The problem of ransomware does not just affect the U.S. A New Zealand hospital was hit last week, having to cancel surgeries and turn away patients.
On Tuesday, the New Zealand Waikato District Health Board (DHB) was hit hard by a ransomware attack and crippled its IT department and forced a shutdown of services among six of its hospitals. Everything was affected except email.
Medical personnel could not access patient records, perform clinical services, and many surgeries were canceled until things were restored. The hospital’s phone lines were even down, so they could only accept emergency patients.
What Does Waikato District Health Board Say?
In a comment to local news outlet Stuff, Kevin Snee, Waikato DHB Chief Executive, said that it would be days before everything was operating normally. The hospitals have begun referring all non-emergency patients to other facilities, and the staff is using pen and paper to keep records until the incident is over.
They made a public statement yesterday saying,
“Our staff are working to restore the infected systems and on the remediation process. We are working with the relevant government departments to ensure a secure environment is successfully re-established.”
“At affiliate Waikato Hospital, 29 out of 102 elective inpatient surgeries were postponed today. Yesterday, six out of 101 were canceled. At affiliate Thames Hospital, all elective surgeries were postponed. All outpatient activity was deferred at affiliate hospitals in rural areas.”

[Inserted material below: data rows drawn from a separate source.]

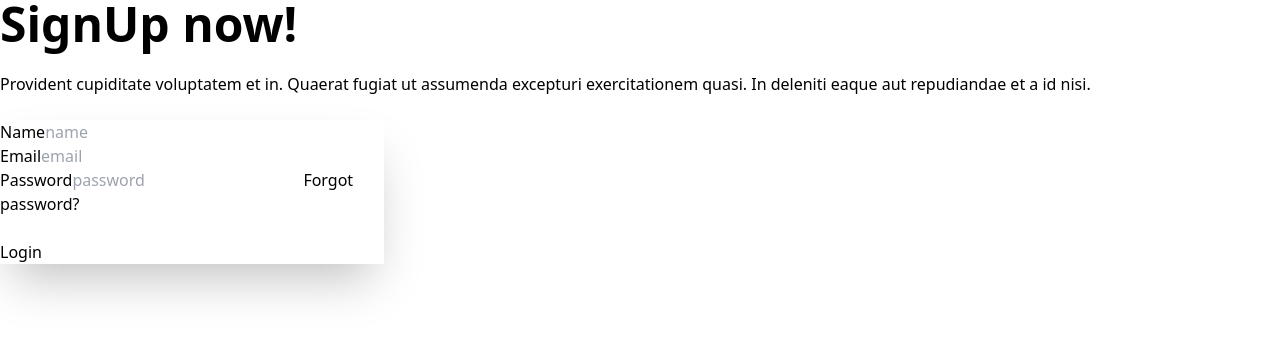
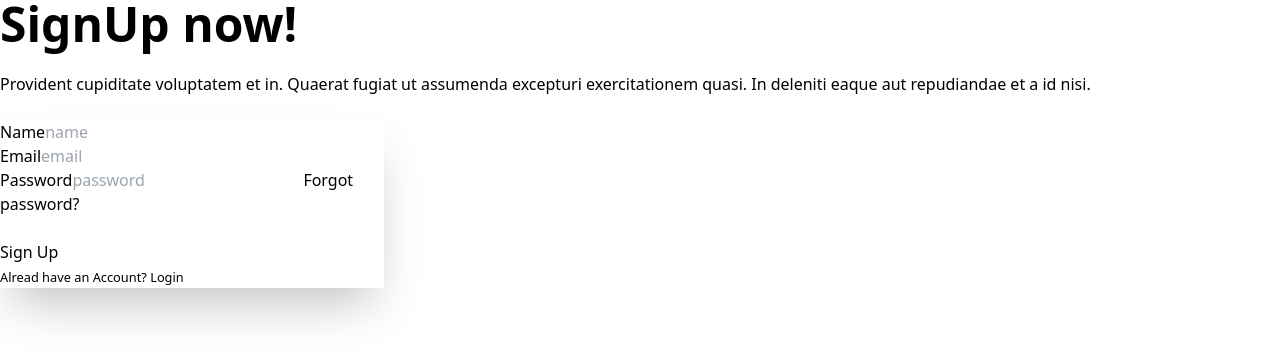
Before and after one commit to AnaySaha/bistro-boss-client, a React (Vite) app: page /signup in a window 1280 px wide. Shown: the top 360 px of the page. Built offline with nearby package versions, Linux system fonts and the light colour scheme; no server answers.

Commit message:
create user

```diff
--- a/src/pages/Login/Login.jsx
+++ b/src/pages/Login/Login.jsx
@@ -3,15 +3,16 @@ import { useEffect } from 'react';
 import { Link } from 'react-router-dom';
 import { loadCaptchaEnginge, LoadCanvasTemplate, validateCaptcha } from 'react-simple-captcha';
 import { AuthContext } from '../../firebase/providers/AuthProviders';
+import { Helmet } from 'react-helmet-async';
 
 const Login = () => {
     const captchaRef = useRef(null);
     const [disabled, setDisabled] = useState(true);
 
-const {signIn} = useContext(AuthContext);
+    const { signIn } = useContext(AuthContext);
 
 
-    useEffect( ()=> {
+    useEffect(() => {
         loadCaptchaEnginge(6);
     }, [
 
@@ -31,16 +32,19 @@ const {signIn} = useContext(AuthContext);
 
     const handleValidateCaptcha = e => {
         const user_captcha_value = captchaRef.current.value;
-    if (validateCaptcha(user_captcha_value)){
+        if (validateCaptcha(user_captcha_value)) {
             setDisabled(false);
         }
-    else{
+        else {
             setDisabled(true)
         }
 
     }
 
     return (
+        <>
+                <Helmet><title> BISTRO | LOGIN</title></Helmet>
+
             <div className="hero bg-base-200 min-h-screen">
                 <div className="hero-content flex md:flex lg:flex-row-reverse">
                     <div className="text-center md:w-1/2 lg:text-left">
@@ -62,7 +66,7 @@ const {signIn} = useContext(AuthContext);
                                 <label className="label">
                                     <span className="label-text">Password</span>
                                 </label>
-                            <input type="password" name="password"  placeholder="password" className="input input-bordered" required />
+                                <input type="password" name="password" placeholder="password" className="input input-bordered" required />
                                 <label className="label">
                                     <a href="#" className="label-text-alt link link-hover">Forgot password?</a>
                                 </label>
@@ -71,12 +75,12 @@ const {signIn} = useContext(AuthContext);
                                 <label className="label">
                                     <LoadCanvasTemplate />
                                 </label>
-                            <input type="text" ref={captchaRef} name="captcha"  placeholder="type the text above" className="input input-bordered" required />
+                                <input type="text" ref={captchaRef} name="captcha" placeholder="type the text above" className="input input-bordered" required />
                                 <button onClick={handleValidateCaptcha} className="btn btn-outline btn-xs mt-2">Validate</button>
                             </div>
                             <div className="form-control mt-6">
                                 <input disabled={disabled} type='submit' value="Login"
-                            className="btn btn-primary"/>
+                                    className="btn btn-primary" />
                             </div>
                         </form>
                         <p><small>New Here? <Link to="/signUp"> Crete an account
@@ -84,6 +88,7 @@ const {signIn} = useContext(AuthContext);
                     </div>
                 </div>
             </div>
+        </>
     );
 };
 
--- a/src/pages/SignUp/SignUp.jsx
+++ b/src/pages/SignUp/SignUp.jsx
@@ -1,19 +1,31 @@
+import { useContext } from "react";
+import { Helmet } from "react-helmet-async";
 import { useForm } from "react-hook-form";
+import { data, Link } from "react-router-dom";
+import { AuthContext } from "../../firebase/providers/AuthProviders";
 
 
 
 
 
 const SignUp = () => {
-    const { handleSubmit, register, formState: { errors } } = useForm();
+  const { handleSubmit, register, formState: { errors } } = useForm();
 
-    const onSubmit = values => {
-        console.log(values);
-    }
+  const { createUser } = useContext(AuthContext);
+  const onSubmit = data => {
+    console.log(data);
+    createUser(data.email, data.password)
+    .then(result => {
+      const loggeduser = result.user;
+      console.log(loggeduser);
+    })
+  }
 
 
-    return (
-        <div className="hero min-h-screen bg-base-200">
+  return (
+    <>
+     <Helmet><title> BISTRO | SIGN UP</title></Helmet>
+      <div className="hero min-h-screen bg-base-200">
         <div className="hero-content flex-col lg:flex-row-reverse">
           <div className="text-center lg:text-left">
             <h1 className="text-5xl font-bold">SignUp now!</h1>
@@ -25,25 +37,26 @@ const SignUp = () => {
                 <label className="label">
                   <span className="label-text">Name</span>
                 </label>
-                <input type="text" {...register("name", { required: true }) } name='name' placeholder="name" className="input input-bordered"/>
+                <input type="text" {...register("name", { required: true })} name='name' placeholder="name" className="input input-bordered" />
                 {errors.name && <span className="text-red-600">Name is required</span>}
               </div>
               <div className="form-control">
                 <label className="label">
                   <span className="label-text">Email</span>
                 </label>
-                <input type="email" {...register("email", { required: true }) } name="email" placeholder="email" className="input input-bordered"/>
+                <input type="email" {...register("email", { required: true })} name="email" placeholder="email" className="input input-bordered" />
                 {errors.email && <span className="text-red-600">Email is required</span>}
               </div>
               <div className="form-control">
                 <label className="label">
                   <span className="label-text">Password</span>
                 </label>
-                <input type="password" {...register("password", { required: true,
-                  minLength:8,
-                  maxLength:12,
-                  pattern: /^(?=.*[A-Z])(?=.*[!@#$&*])(?=.*[0-9])(?=.*[a-z])$/
-                  }) }  name="password" placeholder="password" className="input input-bordered"/>
+                <input type="password" {...register("password", {
+                  required: true,
+                  minLength: 8,
+                  maxLength: 12,
+                  pattern: /(?=.*[A-Z])(?=.*[!@#$&*])(?=.*[0-9])(?=.*[a-z])/
+                })} name="password" placeholder="password" className="input input-bordered" />
                 {errors.password?.type === 'required' && <p className="
                 text-red-600">
                   Password is Requied
@@ -67,13 +80,17 @@ const SignUp = () => {
                 </label>
               </div>
               <div className="form-control mt-6">
-                <button className="btn btn-primary">Login</button>
+                <input type='submit' value="Sign Up"
+                  className="btn btn-primary" />
               </div>
             </form>
+            <p><small>Alread have an Account? <Link to="/Login"> Login
+                        </Link> </small></p>
           </div>
         </div>
       </div>
-    );
+    </>
+  );
 };
 
 export default SignUp;
```
Lines whose indentation alone changed are shown as unchanged.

They concluded the message with,
“We are currently working with other government departments to investigate the cause, but are working on the theory that the initial incursion was via an email attachment. A forensic investigation is ongoing.”
Will They Pay the Ransom?
Many victims choose not to pay ransomware gangs. Recently Colonial Pipeline paid $4.4 million to restore their systems. A lot of cybercriminals have pledged not to attack infrastructure companies, schools, and medical providers. However, this particular attack appears to be similar to a WizardSpider hacker incident, and this group obviously does not honor such pledges.
Snee also told Stuff that “no ransom will be paid,” to cybercriminals. The hospital conglomerate has decided not to pay and to clean up the infection themselves. They are working closely with law enforcement to investigate the matter further.
Have We Become Too Reliant on Technology?
It is terrifying to think that ransomware gangs can swoop in anytime they like and seriously affect fuel prices and delivery, patient care, and other services that we rely on to survive. When a hospital is all but shut down because of a malware infection, it begs the question, have we become too reliant on technology?
The more urgent question is what can be done about it? Apparently, no one is immune from these attacks, and rarely is any company fortified enough, even security powerhouses like Microsoft and FireEye, to thwart these attempts.
Although there is an ongoing investigation, rumors say that the attack on New Zealand’s hospitals came through email. Phishing is one of the number one ways criminals get their foot in the door. Improved employee training and honoring best practices are part of what is needed to fix the problem. Some other tips to keep companies safe are:
- Force password resets for all employees.
- Allow only strong passwords to be used.
- Never let employees click on links or download attachments in email.
- Educate employees on phishing, social engineering, and other malicious tactics.
- Never reuse passwords on multiple websites.
- Use good, strong antivirus/anti-malware software on all servers and devices.
- Hire forensic experts to audit your security system and make improvements to security.
- Install network monitoring to watch for any unwanted intrusions.